WORK TO COMPLETE: Starting from the first line below, repeat the data exactly through to the last.
*** Opening of SOURCE INFORMATION ***
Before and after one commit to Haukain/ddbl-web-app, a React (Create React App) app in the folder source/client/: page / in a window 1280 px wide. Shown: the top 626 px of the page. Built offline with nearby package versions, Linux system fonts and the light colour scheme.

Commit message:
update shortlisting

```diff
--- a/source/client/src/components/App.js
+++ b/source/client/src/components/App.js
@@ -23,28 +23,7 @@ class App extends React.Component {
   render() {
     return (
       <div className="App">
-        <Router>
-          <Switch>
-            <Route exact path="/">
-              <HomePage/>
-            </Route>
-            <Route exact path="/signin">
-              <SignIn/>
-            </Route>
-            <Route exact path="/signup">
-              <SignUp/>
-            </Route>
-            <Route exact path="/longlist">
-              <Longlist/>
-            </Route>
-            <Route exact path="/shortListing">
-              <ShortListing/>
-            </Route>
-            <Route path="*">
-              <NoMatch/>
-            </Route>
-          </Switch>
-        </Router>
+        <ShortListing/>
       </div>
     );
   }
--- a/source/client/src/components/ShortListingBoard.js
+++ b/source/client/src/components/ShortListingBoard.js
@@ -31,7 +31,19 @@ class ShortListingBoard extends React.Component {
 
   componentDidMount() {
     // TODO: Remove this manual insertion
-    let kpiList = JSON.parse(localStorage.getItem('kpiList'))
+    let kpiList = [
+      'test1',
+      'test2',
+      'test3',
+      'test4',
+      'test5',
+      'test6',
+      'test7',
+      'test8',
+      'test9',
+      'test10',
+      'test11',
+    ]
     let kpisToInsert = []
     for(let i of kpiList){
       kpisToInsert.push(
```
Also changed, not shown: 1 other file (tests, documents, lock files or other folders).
*** Close of SOURCE INFORMATION ***
RESULT FOR THIS TASK:
Before and after one commit to Haukain/ddbl-web-app, a React (Create React App) app in the folder source/client/: page / in a window 1280 px wide. Shown: the top 626 px of the page. Built offline with nearby package versions, Linux system fonts and the light colour scheme.

Commit message:
update shortlisting

```diff
--- a/source/client/src/components/App.js
+++ b/source/client/src/components/App.js
@@ -23,28 +23,7 @@ class App extends React.Component {
   render() {
     return (
       <div className="App">
-        <Router>
-          <Switch>
-            <Route exact path="/">
-              <HomePage/>
-            </Route>
-            <Route exact path="/signin">
-              <SignIn/>
-            </Route>
-            <Route exact path="/signup">
-              <SignUp/>
-            </Route>
-            <Route exact path="/longlist">
-              <Longlist/>
-            </Route>
-            <Route exact path="/shortListing">
-              <ShortListing/>
-            </Route>
-            <Route path="*">
-              <NoMatch/>
-            </Route>
-          </Switch>
-        </Router>
+        <ShortListing/>
       </div>
     );
   }
--- a/source/client/src/components/ShortListingBoard.js
+++ b/source/client/src/components/ShortListingBoard.js
@@ -31,7 +31,19 @@ class ShortListingBoard extends React.Component {
 
   componentDidMount() {
     // TODO: Remove this manual insertion
-    let kpiList = JSON.parse(localStorage.getItem('kpiList'))
+    let kpiList = [
+      'test1',
+      'test2',
+      'test3',
+      'test4',
+      'test5',
+      'test6',
+      'test7',
+      'test8',
+      'test9',
+      'test10',
+      'test11',
+    ]
     let kpisToInsert = []
     for(let i of kpiList){
       kpisToInsert.push(
```
Also changed, not shown: 1 other file (tests, documents, lock files or other folders).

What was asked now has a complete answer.